ANTHROPOLOGY/ASIAN STUDIES 338:

VISUAL ANTHROPOLOGY OF MODERN JAPAN

Instructor: Richard Chalfen, Department of Anthropology
Office: 224 Gladfelter Hall -- 204-1413
Class: Wednesday, 2:40-5:10 PM

This course offers an anthropological approach to systems of visual communication that are central to understanding Japanese society and culture. Themes and perspectives from visual anthropology will be applied to visual sign systems of everyday life (writing, clothes, food, etc.), to the prevalence and influences of popular culture emphasizing mass mediated forms as manga (comic books), advertisements, etc. The course will also include ethnographic films about Japanese culture as well a review of how Japanese culture is communicated to mass audiences through classic and contemporary feature films as well as network television. We will try to "unpack" or "unwrap" some of the stereotypic reductions common to superficial knowledge of Japan and Japanese culture. The course aims to explore the visual basis of Japanese society and culture through principles grounded in visual anthropology, or, as we approach this subject at Temple, through an integration of theoretical concerns central to both culture and visual communication.
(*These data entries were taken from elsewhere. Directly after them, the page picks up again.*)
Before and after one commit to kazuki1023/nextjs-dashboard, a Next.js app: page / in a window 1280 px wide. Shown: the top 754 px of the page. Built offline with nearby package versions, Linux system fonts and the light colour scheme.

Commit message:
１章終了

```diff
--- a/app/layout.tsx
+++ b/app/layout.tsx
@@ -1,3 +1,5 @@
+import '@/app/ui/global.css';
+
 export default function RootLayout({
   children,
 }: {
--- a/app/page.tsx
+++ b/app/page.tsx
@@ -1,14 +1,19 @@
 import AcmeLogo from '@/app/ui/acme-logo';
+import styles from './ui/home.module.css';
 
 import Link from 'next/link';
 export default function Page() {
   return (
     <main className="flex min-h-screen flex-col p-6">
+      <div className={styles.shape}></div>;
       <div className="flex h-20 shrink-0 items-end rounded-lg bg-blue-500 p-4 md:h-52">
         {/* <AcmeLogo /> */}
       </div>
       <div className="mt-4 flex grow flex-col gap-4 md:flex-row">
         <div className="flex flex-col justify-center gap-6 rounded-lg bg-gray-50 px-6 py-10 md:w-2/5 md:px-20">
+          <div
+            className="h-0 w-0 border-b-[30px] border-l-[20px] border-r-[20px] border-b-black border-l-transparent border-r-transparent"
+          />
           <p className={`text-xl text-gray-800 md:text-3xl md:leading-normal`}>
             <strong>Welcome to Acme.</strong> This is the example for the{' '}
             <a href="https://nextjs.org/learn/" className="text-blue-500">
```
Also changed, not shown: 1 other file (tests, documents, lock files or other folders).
Students will understand better how a visual anthropologist would seek to study and "know" another culture, specifically Japan -- what would be looked at and what methods would be most suitable to see what has been "made to be seen."

Each student will be evaluated through a late midterm exam and a term project as well as short quizzes and/or essays based on observational exercises. The course should appeal to students in Visual/Cultural Anthropology, Asian Studies, Mass Communication as well as Film and Media Arts (FMA).

Required/Suggested Texts:

In Praise of Shadows by Jun’ichiro Tanizaki, Stony Creek, CT: Leete’s Island Books, 1977 (1933).
Geisha, Gangster, Neighbor, Nun [or Public People, Private People, 1996]by Donald Richie, Tokyo: Kodansha              International, 1987,
Cinematographic Theory and New Dimensions in Ethnographic Film edited by Paul Hockings and Yasuhiro Omori,              Senri Ethnological Studies, No. 24 (1988), Osaka JP: National Museum of Ethnology;
Wrapping Culture--Politeness, Presentation and Power in Japan by Joy Hendry, Oxford: Clarendon Press, 1993.
A Lateral View -- Essays on Contemporary Japan by Donald Richie, Tokyo: The Japan Times, 1987.
Picturing Japaneseness by Darrell Davis, 1997.
Cinematic Landscapes: Observations on the Visual Arts and Cinema of China and Japan ed. by L. C. Ehrlich & D.              Dresser, Univ. Texas Press, ‘94.